“I wasn’t expecting to do this much business in the first year,” Metzler said, adding that he cranks out about 200 loaves of bread a week. “I think it’s going to be a huge step up with volume and foot traffic.”
Metzler, 38, said he originally hoped to stay in Scott’s Addition, but a visit to the Arts District persuaded him to move to lease the 850-square-foot space along Brook Road that’s near other local haunts like Saison, Max’s on Broad and Comfort. Metzler said Scott’s Addition is still finding its footing in the retail game.
“I don’t think it’s necessarily conducive quite yet to daytime retail,” he said.
Metzler said his new space will allow him to expand his product line, which currently consists mostly of breads that sell for about $6. Idle Hands has six wholesale accounts with vendors around Richmond and also sells out of its storefront.
The company isn’t the only one exiting Scott’s Addition as others clamor to get in. The Richmond Cycling Corps is moving in November from its space at 1717 Summit Ave. to 2123 Fairmount Ave. in Church Hill. The nonprofit bought the 4,000-square-foot building in March for $160,000.
RCC will use the space as a headquarters for its competitive cycling programming for middle school and high school students. Plans call for renovating the space to have meeting areas for students to do school work or socialize, and space to store more than 50 bicycles. The renovations will be financed by Virginia Credit Union, and RCC is in the midst of a capital campaign to raise $310,000 to help pay for the debt.
RCC opened in Scott’s Addition in 2011 as a counterpart to owner Craig Dodson’s for-profit business Richmond Pro Cycling, which will remain in Scott’s Addition.
Matt Crane, RCC’s director of development, said the move was prompted by a desire to be closer to where the 15 or so youths in the nonprofit’s core programming actually live.

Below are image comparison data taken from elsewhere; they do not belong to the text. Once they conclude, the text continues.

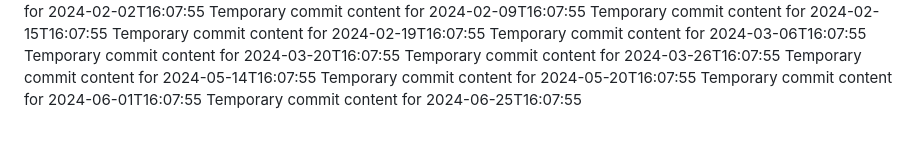
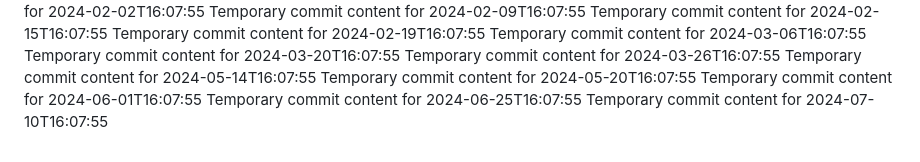
Before and after one commit to Andreiij/beta-718-q, a Markdown page: report.md, the part around the change. GitHub-like rendering.

Commit message:
Updated project documentation

```diff
--- a/report.md
+++ b/report.md
@@ -63,3 +63,4 @@ Temporary commit content for 2024-05-14T16:07:55
 Temporary commit content for 2024-05-20T16:07:55
 Temporary commit content for 2024-06-01T16:07:55
 Temporary commit content for 2024-06-25T16:07:55
+Temporary commit content for 2024-07-10T16:07:55
```
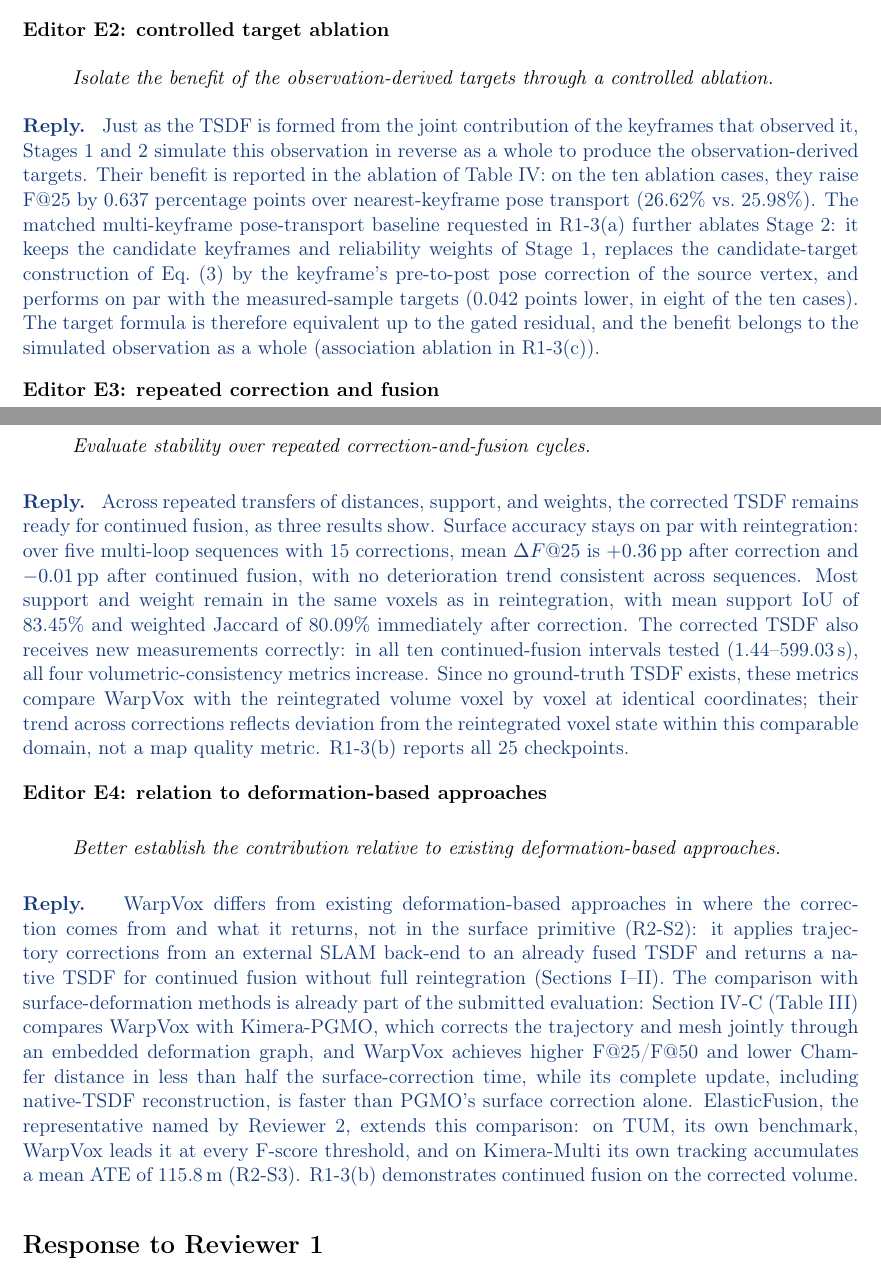
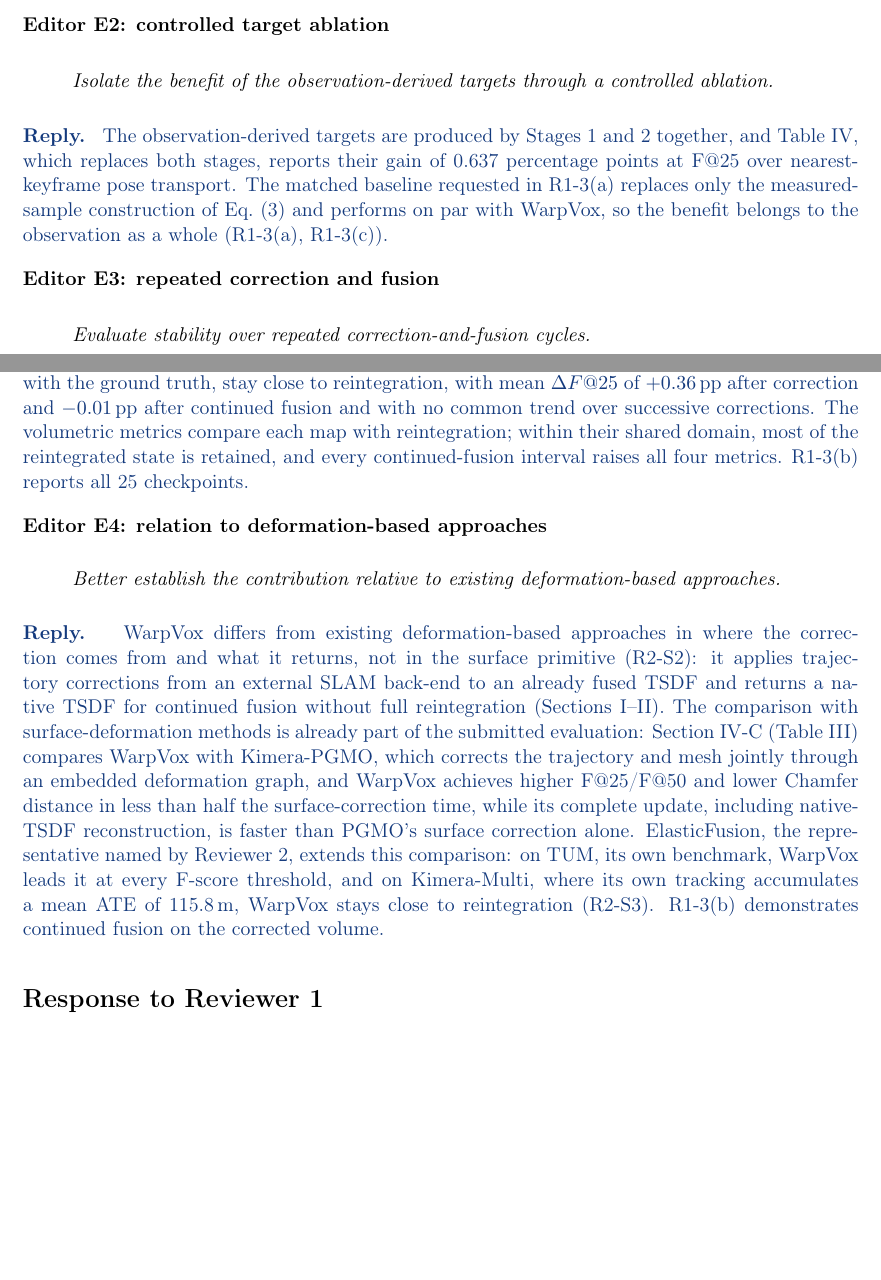
Before and after one commit to giltchcity/-LAR-6202-Wapox-ylper, a LaTeX document (main.tex): two parts of pages 1 and 2 of 18, joined at a grey line, cut so that both start at the same text, the shorter picture padded with empty space. Compiled offline with pdfLaTeX.

Commit message:
Response: E2-E4 as short conclusions pointing to the reviewer replies
- E2: Stages 1-2 together; Table IV gain; matched baseline replaces only Eq. (3) and is on par
- E3: F-scores vs ground truth stay close to reintegration; volumetric metrics vs reintegration retain most state and rise in every fusion interval
- E4: on Kimera-Multi, WarpVox stays close to reintegration

Co-Authored-By: Claude Opus 5.5 <noreply@anthropic.com>
Claude-Session: https://claude.ai/code/session_01WJ8Q9XpeVFcdjhu2CaNCjq

```diff
--- a/main.tex
+++ b/main.tex
@@ -38,15 +38,15 @@ The revised Section III follows how the map was formed: Stage~1 traces TSDF fusi
 \end{reply}
 \point{Editor E2: controlled target ablation}{Isolate the benefit of the observation-derived targets through a controlled ablation.}
 \begin{reply}
-Just as the TSDF is formed from the joint contribution of the keyframes that observed it, Stages~1 and~2 simulate this observation in reverse as a whole to produce the observation-derived targets. Their benefit is reported in the ablation of Table~IV: on the ten ablation cases, they raise F@25 by 0.637 percentage points over nearest-keyframe pose transport (26.62\% vs.\ 25.98\%). The matched multi-keyframe pose-transport baseline requested in R1-3(a) further ablates Stage~2: it keeps the candidate keyframes and reliability weights of Stage~1, replaces the candidate-target construction of Eq.~(3) by the keyframe's pre-to-post pose correction of the source vertex, and performs on par with the measured-sample targets (0.042 points lower, in eight of the ten cases). The target formula is therefore equivalent up to the gated residual, and the benefit belongs to the simulated observation as a whole (association ablation in R1-3(c)).
+The observation-derived targets are produced by Stages~1 and~2 together, and Table~IV, which replaces both stages, reports their gain of 0.637 percentage points at F@25 over nearest-keyframe pose transport. The matched baseline requested in R1-3(a) replaces only the measured-sample construction of Eq.~(3) and performs on par with WarpVox, so the benefit belongs to the observation as a whole (R1-3(a), R1-3(c)).
 \end{reply}
 \point{Editor E3: repeated correction and fusion}{Evaluate stability over repeated correction-and-fusion cycles.}
 \begin{reply}
-Across repeated transfers of distances, support, and weights, the corrected TSDF remains ready for continued fusion, as three results show. Surface accuracy stays on par with reintegration: over five multi-loop sequences with 15 corrections, mean $\Delta F@25$ is $+0.36$\,pp after correction and $-0.01$\,pp after continued fusion, with no deterioration trend consistent across sequences. Most support and weight remain in the same voxels as in reintegration, with mean support IoU of 83.45\% and weighted Jaccard of 80.09\% immediately after correction. The corrected TSDF also receives new measurements correctly: in all ten continued-fusion intervals tested (1.44--599.03\,s), all four volumetric-consistency metrics increase. Since no ground-truth TSDF exists, these metrics compare WarpVox with the reintegrated volume voxel by voxel at identical coordinates; their trend across corrections reflects deviation from the reintegrated voxel state within this comparable domain, not a map quality metric. R1-3(b) reports all 25 checkpoints.
+Over five multi-loop sequences with 15 corrections, the F-scores, which compare each map with the ground truth, stay close to reintegration, with mean $\Delta F@25$ of $+0.36$\,pp after correction and $-0.01$\,pp after continued fusion and with no common trend over successive corrections. The volumetric metrics compare each map with reintegration; within their shared domain, most of the reintegrated state is retained, and every continued-fusion interval raises all four metrics. R1-3(b) reports all 25 checkpoints.
 \end{reply}
 \point{Editor E4: relation to deformation-based approaches}{Better establish the contribution relative to existing deformation-based approaches.}
 \begin{reply}
-WarpVox differs from existing deformation-based approaches in where the correction comes from and what it returns, not in the surface primitive (R2-S2): it applies trajectory corrections from an external SLAM back-end to an already fused TSDF and returns a native TSDF for continued fusion without full reintegration (Sections I--II). The comparison with surface-deformation methods is already part of the submitted evaluation: Section IV-C (Table~III) compares WarpVox with Kimera-PGMO, which corrects the trajectory and mesh jointly through an embedded deformation graph, and WarpVox achieves higher F@25/F@50 and lower Chamfer distance in less than half the surface-correction time, while its complete update, including native-TSDF reconstruction, is faster than PGMO's surface correction alone. ElasticFusion, the representative named by Reviewer 2, extends this comparison: on TUM, its own benchmark, WarpVox leads it at every F-score threshold, and on Kimera-Multi its own tracking accumulates a mean ATE of 115.8\,m (R2-S3). R1-3(b) demonstrates continued fusion on the corrected volume.
+WarpVox differs from existing deformation-based approaches in where the correction comes from and what it returns, not in the surface primitive (R2-S2): it applies trajectory corrections from an external SLAM back-end to an already fused TSDF and returns a native TSDF for continued fusion without full reintegration (Sections I--II). The comparison with surface-deformation methods is already part of the submitted evaluation: Section IV-C (Table~III) compares WarpVox with Kimera-PGMO, which corrects the trajectory and mesh jointly through an embedded deformation graph, and WarpVox achieves higher F@25/F@50 and lower Chamfer distance in less than half the surface-correction time, while its complete update, including native-TSDF reconstruction, is faster than PGMO's surface correction alone. ElasticFusion, the representative named by Reviewer 2, extends this comparison: on TUM, its own benchmark, WarpVox leads it at every F-score threshold, and on Kimera-Multi, where its own tracking accumulates a mean ATE of 115.8\,m, WarpVox stays close to reintegration (R2-S3). R1-3(b) demonstrates continued fusion on the corrected volume.
 \end{reply}
 \section*{Response to Reviewer 1}
 \point{R1-2: Stage-3 pseudocode}{The four-stage structure is easy to follow, and the introduction clearly motivates the problem. Section III-D is harder to follow because several filtering, target-adjustment, and mesh-repair operations are described in succession. Pseudocode showing their order would help.}
```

RCC also works with another 15 to 30 youths on a less formal basis.
“We’re five miles away form the kids we serve,” Crane said of RCC’s current location. “(Now) we have a location for them in their neighborhood they can access and use for whatever they might need.”